Part 2: Managing, Motivating, and Maximizing Your Partner Basis: CAM Training

What is the ideal channel partner? There is no one right answer, and that’s okay. With the right program, personnel, and plan, solution providers, MSPs, and integrators of all sizes can add value for a tech vendor’s company. What is an ideal channel partner? This is a question tech vendors often ask. There is no right answer, and that’s okay. If you are able to manage, motivate and maximize your relationships, solution providers, MSPs and integrators can all add value to an organization.
CompTIA has created a series of training programs to help tech vendors understand the dynamics of a strong partnership base. Channel Management (CAM), Training 101 is for beginners and CAM Training 201 is for advanced companies. These certificate programs are free for CompTIA corporate members. However, they can also be purchased for a fee by non-members. Part 1 of this blog covered how to identify and cultivate channel partners. We’ll now discuss the next steps and how to set your partner business up for greater success.
One size doesn’t fit all
Tech vendors can help their partners grow in three key ways, according to Chris Phillips, senior director at CompTIA’s Industry Advisory Councils, and frequent CAM Training lecturer.
“Many companies manage many partners that fall under different categories. It is up to you to decide where your time and resources are spent. Spend it with partners who are highly productive, but also very demanding, or on partners who are less productive but not as demanding?
Phillips said that while managing and motivating partners takes patience and time, ultimately it comes down the to what is reasonable for you and your partners.
“Look for partners who make you better and help your solution look better.” Phillips stated that Phillips is looking for someone who wants to work with him. A single deal is what brings in a large percentage of the partners who end up on the partner rosters. A customer requires your product to solve a problem, so they sign up to your program to do the deal. However, they aren’t invested in you or interested in working with your company.
Phillips points out that venture capital firms do not spend the same amount of time on each business investment. The “rock stars” don’t require a lot of interaction and it’s best to automate as much as possible. They are unlikely to return much more ROI for the resources they spend. They have a track record. They are a great team. They are able to claim their bonuses and incentives. Phillips advised that you should reward them and show your love but not over-invest in time with them.
Your best option is to interact with “diamonds-in-the-rough” partners, even if they haven’t done much yet. These companies could be serving a specific geography, a vertical market or a solution that you see as a potential opportunity.
Phillips advised that you be proactive with your partners and get to know key personnel. Treat them as you would your top business partners.

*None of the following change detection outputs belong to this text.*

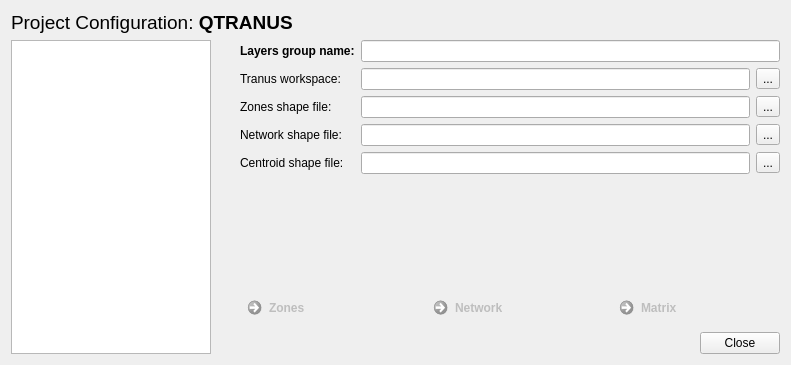
This is qtranus_dialog_base.ui in TomasdelaBarra/QTRANUS as Qt 5 draws it before an edit. The edited form follows.
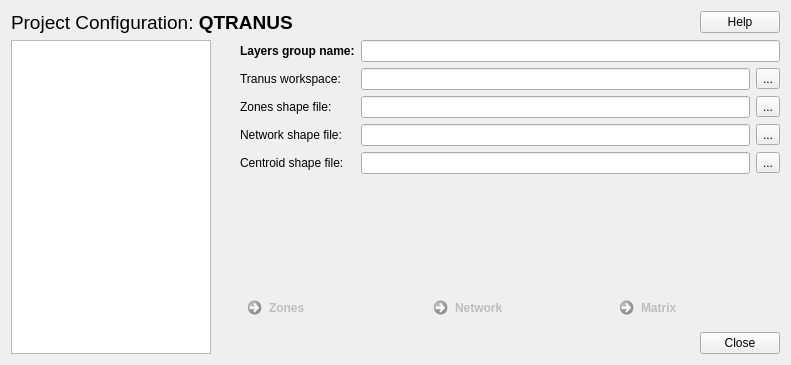
This is the edited form.

Commit message:
User Help added
This change contains:
* QTranus User Help was added.
* Validation for Layer Name was added to avoid special characters like
/,\,*,?, :, ", <,>,|
* Pop up messages were added

Patch:
```diff
--- a/qtranus_dialog_base.ui
+++ b/qtranus_dialog_base.ui
@@ -20,7 +20,7 @@
    <bool>true</bool>
   </property>
   <layout class="QGridLayout" name="gridLayout">
-   <item row="1" column="0">
+   <item row="2" column="0">
     <layout class="QHBoxLayout" name="horizontalLayout">
      <item>
       <layout class="QVBoxLayout" name="verticalLayout">
@@ -276,12 +276,36 @@
      </item>
     </layout>
    </item>
-   <item row="0" column="0">
+   <item row="1" column="0">
+    <layout class="QHBoxLayout" name="horizontalLayout_6">
+     <item>
     <widget class="QLabel" name="label_7">
      <property name="text">
       <string>&lt;html&gt;&lt;head/&gt;&lt;body&gt;&lt;p&gt;&lt;span style=&quot; font-size:14pt;&quot;&gt;Project Configuration: &lt;/span&gt;&lt;span style=&quot; font-size:14pt; font-weight:600;&quot;&gt;QTRANUS&lt;/span&gt;&lt;/p&gt;&lt;/body&gt;&lt;/html&gt;</string>
      </property>
     </widget>
+     </item>
+     <item>
+      <spacer name="horizontalSpacer_5">
+       <property name="orientation">
+        <enum>Qt::Horizontal</enum>
+       </property>
+       <property name="sizeHint" stdset="0">
+        <size>
+         <width>40</width>
+         <height>20</height>
+        </size>
+       </property>
+      </spacer>
+     </item>
+     <item>
+      <widget class="QPushButton" name="btn_help">
+       <property name="text">
+        <string>Help</string>
+       </property>
+      </widget>
+     </item>
+    </layout>
    </item>
   </layout>
  </widget>
```
Lines whose indentation alone changed are shown as unchanged. The commit also changes 19 other files.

He said, “Coach them, help them achieve their potential.”
Although every company has a different vision of the ideal partner, attendees to CAM Training 101 chose to use the following adjectives to describe their relationship with partners: transparent, focused, partner, innovative, and engaging. (See word cloud infographic below to see more adjectives used by vendor attendees to describe their partnerships.
New Partners
Once you have identified potential partners, it is important to engage them early. You should focus on small wins that are easy to achieve and will help you gain confidence and mindshare. Phillips stated that a great start will help a partner stay involved and committed for the long-term because they will feel that they are invested in their success.
With new partners, vendors may shoulder up to 80% of the initial load in the relationship–finding deals and handholding the partner to success. This is fine, provided you have a plan to move your partner to the second phase, where the investments will be more balanced.
“Make sure they are aware that they have to know by a specific date what they are responsible for. Phillips stated that if you don’t, they will expect you to continue doing a lot, and you’ll end up spending more time and money than necessary.
As they become more familiar with your program, partners can be expected to shoulder about 80% of the work load. It’s a 30-day project.

Author: Kody